Not everything that goes boom is a landminePosted: January 11, 2013
A year ago, the Control Arms Foundation of India, a member of the International Campaign to Ban Landmines (ICBL), hosted a workshop for Indian journalists entitled, “Not Everything that Goes Boom is a Landmine.” The workshop was intended to brief journalists about the Mine Ban Treaty and the Convention on Certain Conventional Weapons and inform journalists about how those treaties define anti-personnel landmines and asked the journalists to be careful when they attributed an explosion to a landmine (Kangla Online). The general point to be made is that there are a *lot* of explosive remnants of war: anti-personnel landmines, anti-tank landmines, grenades, mortars, unexploded bombs, cluster munitions, rocket-propelled grenades, homemade or “improvised” explosive devices, etc., and only anti-personnel landmines and cluster munitions are subject to global bans or regulation. Also, the use of the term “landmine” is inflammatory, specifically because of the stigma against their use as a result of the Mine Ban Treaty so descriptions of their use can (and often are) used to sully the reputations of opponents.
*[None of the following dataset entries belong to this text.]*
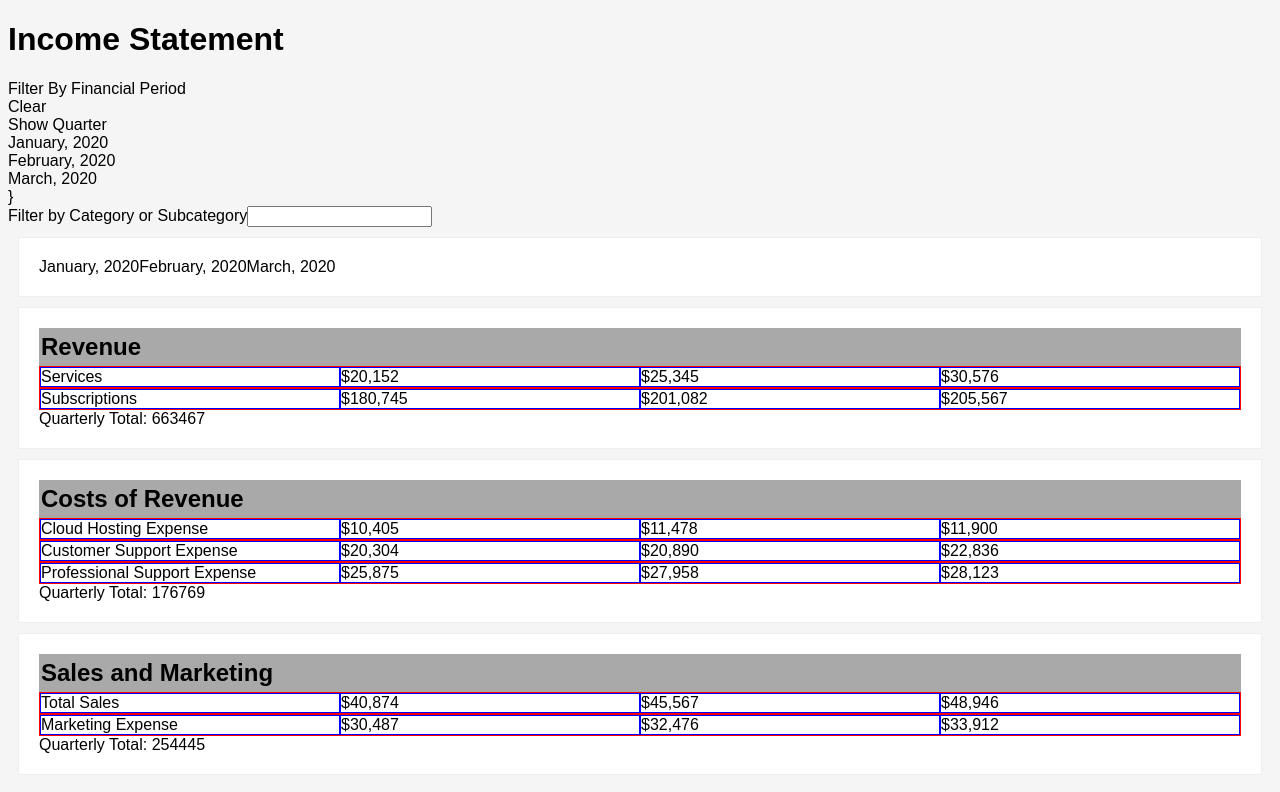
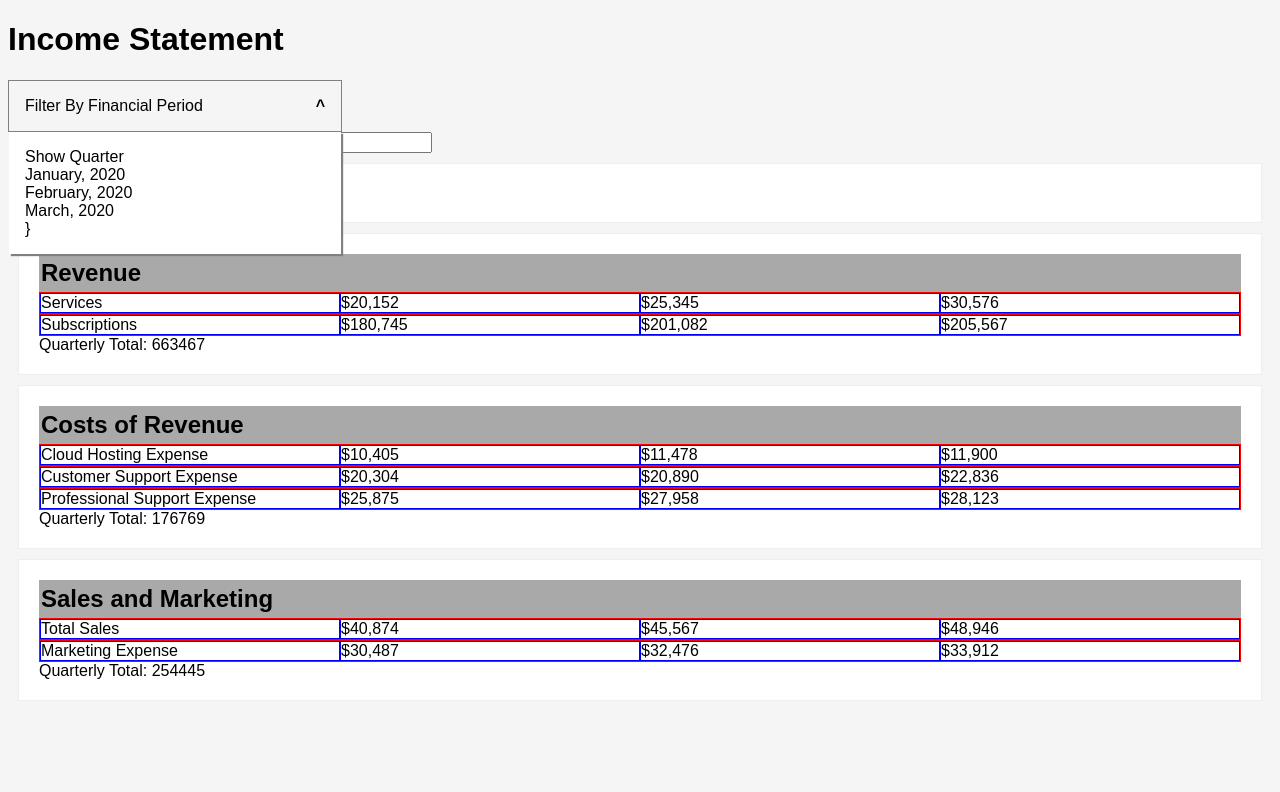
Before and after one commit to switzerb/IncomeStatementUI, a React (Create React App) app: page / in a window 1280 px wide. Both pictures are taken after a click on the element "Filter By Financial Period". Shown: the top 792 px of the page. Built offline with nearby package versions, Linux system fonts and the light colour scheme.

Commit message:
Make the select box work like a select box

```diff
--- /dev/null
+++ b/src/MonthSelect.css
@@ -0,0 +1,25 @@
+.MonthSelect {
+    border: 1px solid gray;
+    padding: 1rem;
+    display: flex;
+    width: 300px;
+    position: relative;
+}
+
+.MonthSelect-label {
+    flex: 1;
+}
+
+.MonthSelect-toggle {
+    font-weight: bold;
+}
+
+.MonthSelect-options {
+    width: 300px;
+    position: absolute;
+    margin-top: 2.2rem;
+    left: 0;
+    padding: 1rem;
+    background-color: white;
+    box-shadow: 2px 2px 1px gray;
+}
--- a/src/MonthSelect.js
+++ b/src/MonthSelect.js
@@ -1,4 +1,6 @@
 import React, { useState } from "react";
+
+import "./MonthSelect.css";
 
 const MonthSelect = ({options, onClick}) => {
     const [open, setOpen] = useState(false);
@@ -18,16 +20,26 @@ const MonthSelect = ({options, onClick}) => {
     }
 
     return (
-        <div className="selectBox">
-            <div onClick={toggleOpen}>Filter By Financial Period</div>
-            <div onClick={handleClear}>Clear</div>
+        <div className="MonthSelect">
+            <div
+                onClick={toggleOpen}
+                className="MonthSelect-label"
+            >
+                Filter By Financial Period
+            </div>
+            <div
+                onClick={toggleOpen}
+                className="MonthSelect-toggle"
+            >
+                { open ? "^" : "v" }
+            </div>
             { open
-                ? <>
-                    <div onClick={() => handleSelect("All")}>
+                ? <div className="MonthSelect-options">
+                    <div onClick={handleClear}>
                         Show Quarter
                     </div>
                     {options.map(option => <div onClick={() => handleSelect(option)}>{option}</div>)}}
-                </>
+                </div>
                 : null
             }
         </div>);
```
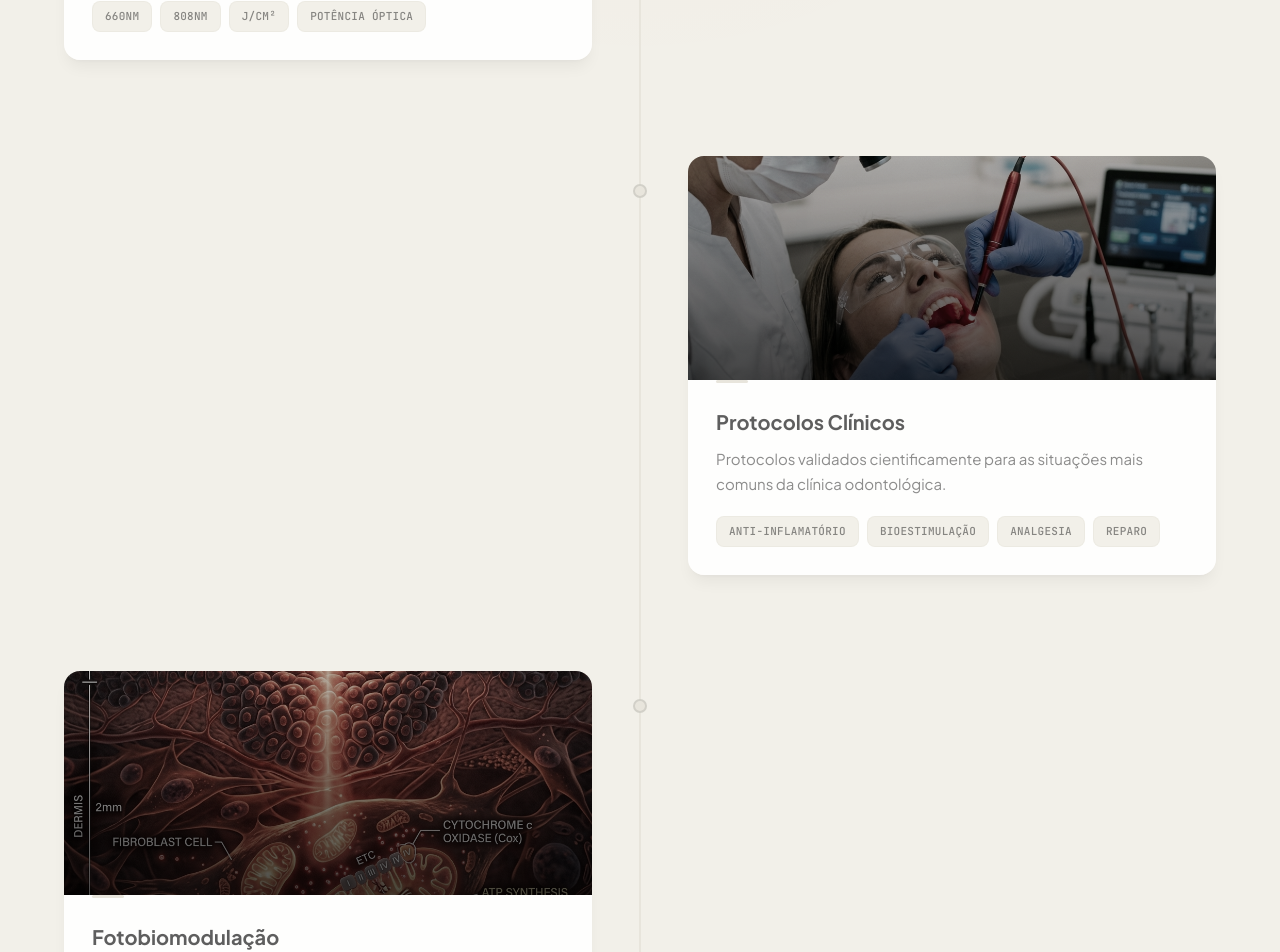
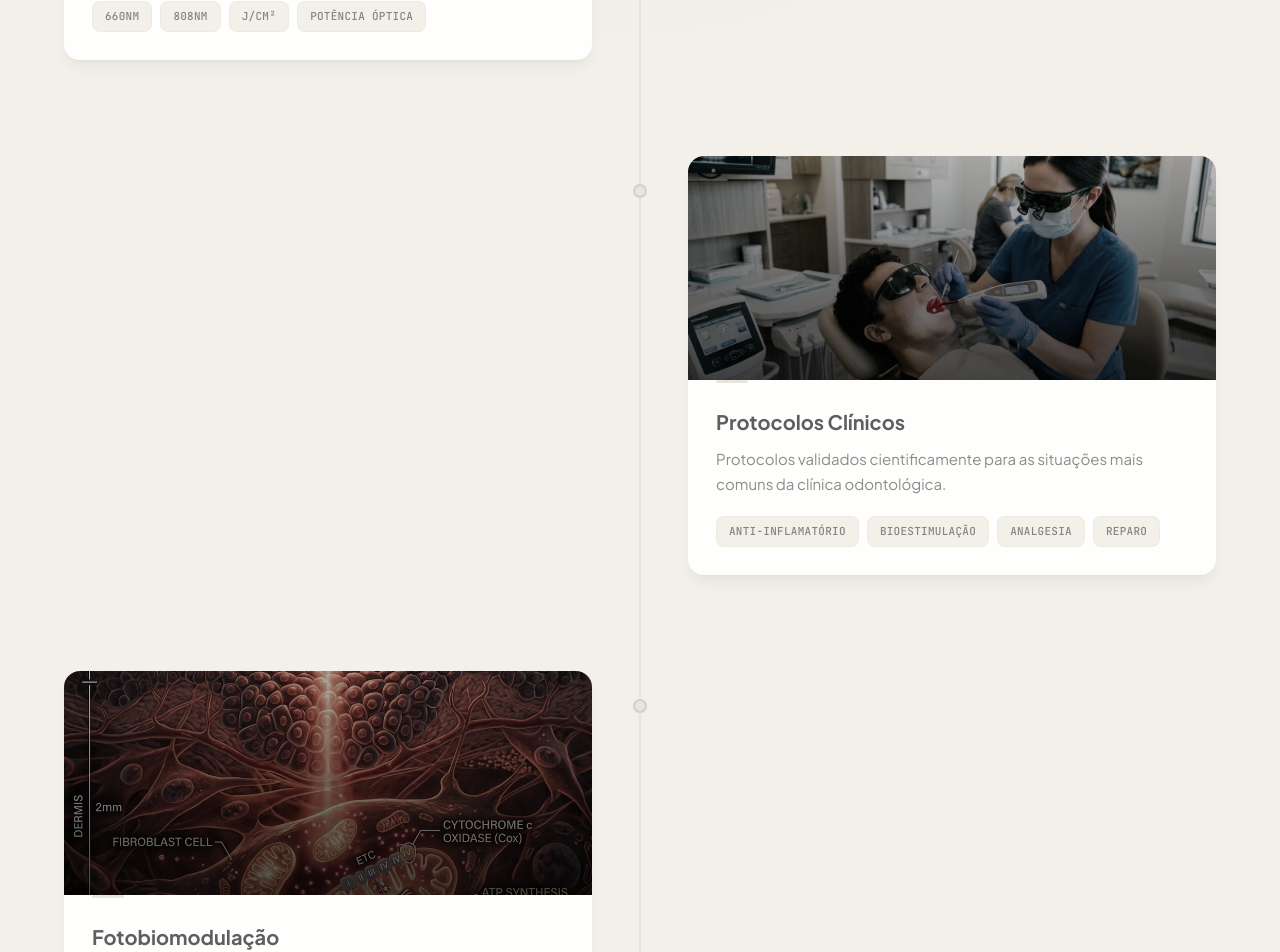
Before and after one commit to danilosouza-dev/laserterapia-landing-page, a Next.js app: page / in a window 1280 px wide. Shown: the part 1723-2675 px from the top of the page. Built offline with nearby package versions, Linux system fonts and the light colour scheme.

Commit message:
fix: usar protocolos.jpeg na seção Protocolos Clínicos

```diff
--- a/src/components/ProblemSection.tsx
+++ b/src/components/ProblemSection.tsx
@@ -21,7 +21,7 @@ const masteryItems = [
     tags: ["Anti-inflamatório", "Bioestimulação", "Analgesia", "Reparo"],
     description:
       "Protocolos validados cientificamente para as situações mais comuns da clínica odontológica.",
-    image: "/images/mastery-protocolos.jpg",
+    image: "/images/protocolos.jpeg",
     gradient: "from-black/60 via-black/30 to-transparent",
   },
   {
```
Also changed, not shown: public/images/protocolos.jpeg (added).
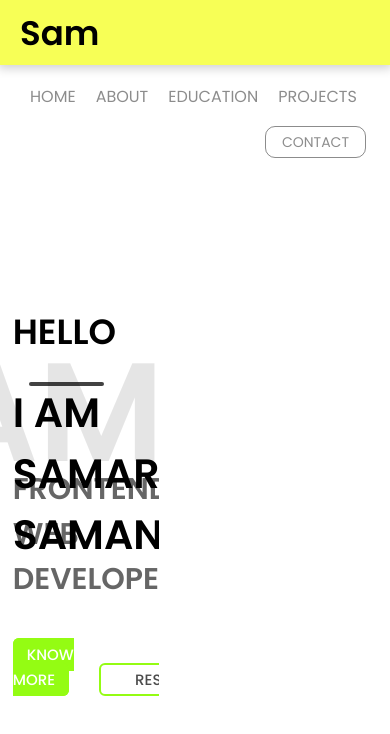
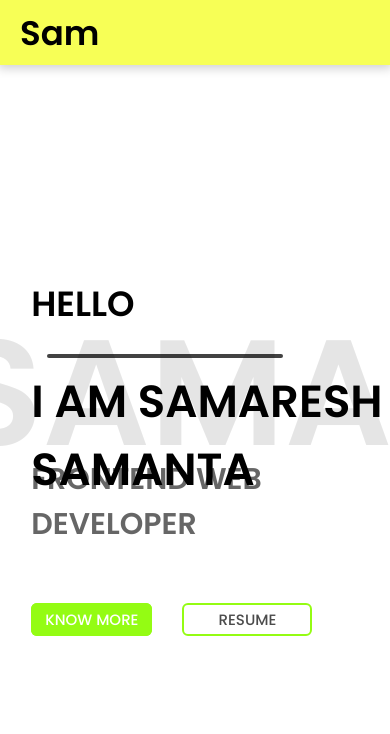
Before and after one commit to nectro/personal-website, a React (Create React App) app: page / in a window 390 px wide. Shown: the top 734 px of the page. Built offline with nearby package versions, Linux system fonts and the light colour scheme.

Commit message:
add intro profile pic, small adjustment for mobile

```diff
--- a/src/Components/Header/Header.module.css
+++ b/src/Components/Header/Header.module.css
@@ -53,3 +53,13 @@
   transition-duration: 0.4s;
   cursor: pointer;
 }
+
+@media screen and (max-width: 800px) {
+  .contactBtn {
+    display: none;
+  }
+
+  .navMenu {
+    display: none;
+  }
+}
--- a/src/Components/IntroPage/IntroPage.js
+++ b/src/Components/IntroPage/IntroPage.js
@@ -1,5 +1,6 @@
 import React from 'react';
 import Styles from './IntroPage.module.css';
+import ProfilePic from '../../assets/profilePic.svg';
 
 const IntroPage = ()=>{
     return(
@@ -22,7 +23,7 @@ const IntroPage = ()=>{
                 </div>
             </div>
             <div className={Styles.imgContainer}>
-
+                <img src={ProfilePic} />
             </div>
         </div>
     )
--- a/src/Components/IntroPage/IntroPage.module.css
+++ b/src/Components/IntroPage/IntroPage.module.css
@@ -90,3 +90,100 @@
   background-color: #94fc13;
   transition-duration: 0.4s;
 }
+
+.imgContainer {
+  display: flex;
+  flex-direction: column;
+  align-items: center;
+  justify-content: center;
+}
+.imgContainer img {
+  width: 55%;
+}
+
+@media screen and (max-width: 1191px) {
+  .heading {
+    width: 90%;
+  }
+  .line {
+    width: 75%;
+  }
+
+  .imgContainer img {
+    width: 73%;
+  }
+}
+
+@media screen and (max-width: 971px) {
+  .word p {
+    font-size: 30px;
+  }
+  .line {
+    margin-top: 20px;
+  }
+  .backLine {
+    font-size: 120px;
+  }
+  .frontLine {
+    font-size: 35px;
+  }
+  .work {
+    font-size: 25px;
+  }
+}
+
+@media screen and (max-width: 847px) {
+  .line {
+    width: 73%;
+  }
+  .fancyWords {
+    height: 90px;
+    margin: 5px 0px;
+  }
+  .backLine {
+    font-size: 90px;
+    line-height: 90px;
+    margin-left: -80px;
+  }
+  .frontLine {
+    font-size: 30px;
+    margin-top: -70px;
+  }
+  .work {
+    font-size: 22px;
+  }
+}
+
+@media screen and (max-width: 800px) {
+  .majorContainer {
+    grid-template-columns: 100%;
+  }
+  .imgContainer {
+    display: none;
+  }
+
+  .backLine {
+    margin-left: -80px;
+  }
+  .word p {
+    font-size: 35px;
+  }
+  .line {
+    margin-top: 24px;
+  }
+  .fancyWords {
+    margin: 19px 0px;
+  }
+  .backLine {
+    font-size: 150px;
+  }
+  .frontLine {
+    font-size: 45px;
+  }
+  .work {
+    font-size: 30px;
+  }
+  .buttonContainer {
+    margin-top: 60px;
+  }
+}
```
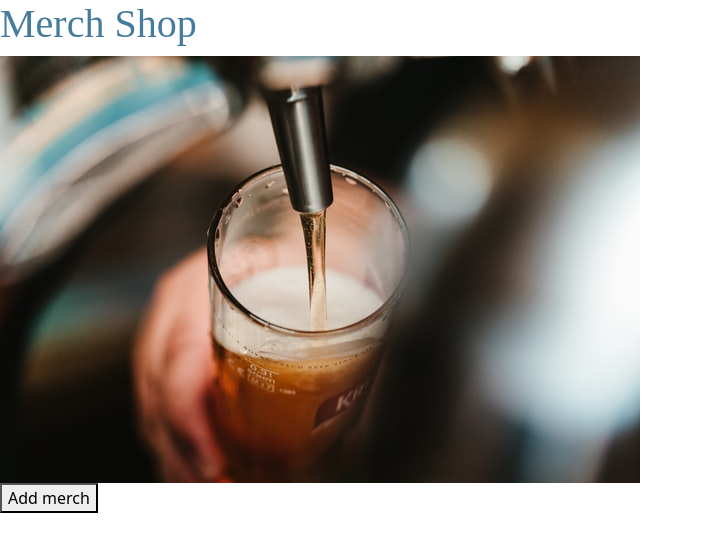
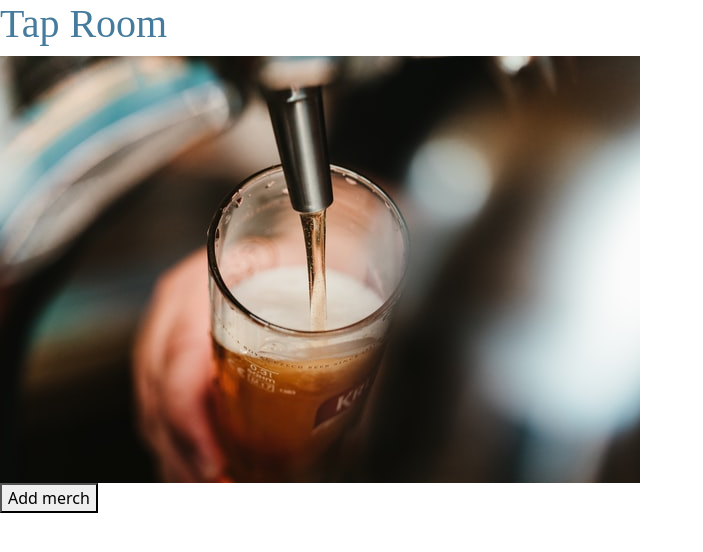
Before and after one commit to webquiza/tap-room, a React (Create React App) app: page / in a window 1280 px wide. Shown: the top 552 px of the page, without its empty margins (0-703 px from the left). Built offline with nearby package versions, Linux system fonts and the light colour scheme; the HTML template or start-up script is replaced by a standard one.

Commit message:
update h1 tag in return statement

```diff
--- a/src/components/Header.js
+++ b/src/components/Header.js
@@ -10,7 +10,7 @@ function Header(props){
   return (
     <React.Fragment>
       <div style={Header}>
-        <h1>Merch Shop</h1>
+        <h1>Tap Room</h1>
         <img src={beerImage} alt="beer" />
       </div>
     </React.Fragment>
```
I am reminded of this warning because of two recent items I have read. The Republic of Congo (Brazzaville) was declared free of anti-personnel landmines by Norwegian Peoples Aid last year, but in the 2013 Portfolio of Mine Action Projects, the organization Demeter Deminage has requested about US $360,000 to conduct demining activities in Kimongo (UNMAS). In northern Uganda, the declaration of landmine-free status has been challenged by members of the local government who reported that Ugandan and Danish deminers are still active in Pader district. The presence of those deminers was taken to mean that landmines were still extant in the region (Acholi Times). In both declarations, Congo’s and Uganda’s, the context was very specific: the countries have been cleared of anti-personnel landmines as defined by the Mine Ban Treaty, but other explosive hazards, including anti-vehicle mines, are still present in the countries. So the fact that demining activities continue is a positive sign that while one threat, anti-personnel landmines, has been eliminated, work continues to address others.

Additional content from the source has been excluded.